Tally the lines in the listing below that contain "class" and report the tally alone.
* * * * * * *
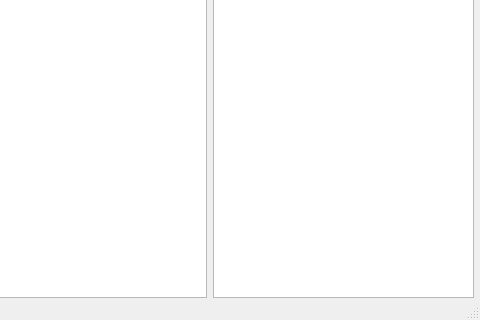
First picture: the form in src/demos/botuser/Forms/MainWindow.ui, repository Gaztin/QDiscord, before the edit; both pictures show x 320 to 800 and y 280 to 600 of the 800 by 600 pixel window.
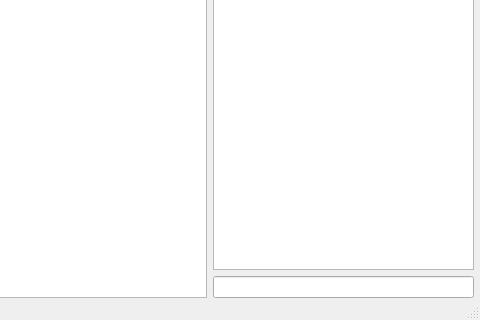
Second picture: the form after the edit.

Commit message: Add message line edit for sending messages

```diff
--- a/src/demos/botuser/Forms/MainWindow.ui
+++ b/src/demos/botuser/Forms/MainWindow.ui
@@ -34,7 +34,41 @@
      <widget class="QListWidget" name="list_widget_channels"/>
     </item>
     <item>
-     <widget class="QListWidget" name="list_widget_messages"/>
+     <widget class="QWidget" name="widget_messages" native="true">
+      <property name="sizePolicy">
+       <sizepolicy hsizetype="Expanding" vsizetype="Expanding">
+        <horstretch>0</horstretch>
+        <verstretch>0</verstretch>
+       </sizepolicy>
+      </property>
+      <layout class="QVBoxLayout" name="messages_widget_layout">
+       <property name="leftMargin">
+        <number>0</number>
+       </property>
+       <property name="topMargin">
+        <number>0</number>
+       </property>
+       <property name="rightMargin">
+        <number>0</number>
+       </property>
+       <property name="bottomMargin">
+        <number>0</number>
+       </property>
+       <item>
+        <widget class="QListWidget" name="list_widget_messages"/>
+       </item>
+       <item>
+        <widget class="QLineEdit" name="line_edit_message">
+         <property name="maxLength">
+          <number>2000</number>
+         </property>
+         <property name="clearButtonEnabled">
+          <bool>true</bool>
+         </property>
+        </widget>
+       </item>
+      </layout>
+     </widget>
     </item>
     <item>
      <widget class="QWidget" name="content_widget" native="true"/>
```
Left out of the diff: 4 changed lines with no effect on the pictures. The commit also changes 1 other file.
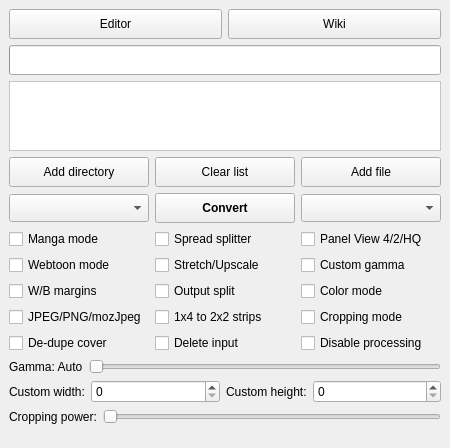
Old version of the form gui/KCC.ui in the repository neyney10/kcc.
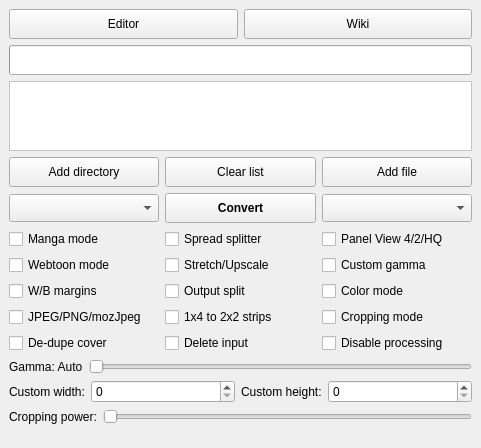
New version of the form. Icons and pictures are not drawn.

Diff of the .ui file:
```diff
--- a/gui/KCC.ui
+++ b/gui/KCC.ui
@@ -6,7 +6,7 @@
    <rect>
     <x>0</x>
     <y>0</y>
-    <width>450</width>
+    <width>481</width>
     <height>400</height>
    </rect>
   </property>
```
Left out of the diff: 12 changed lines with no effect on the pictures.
* * * * * * *
PROBLEM SOLUTION
7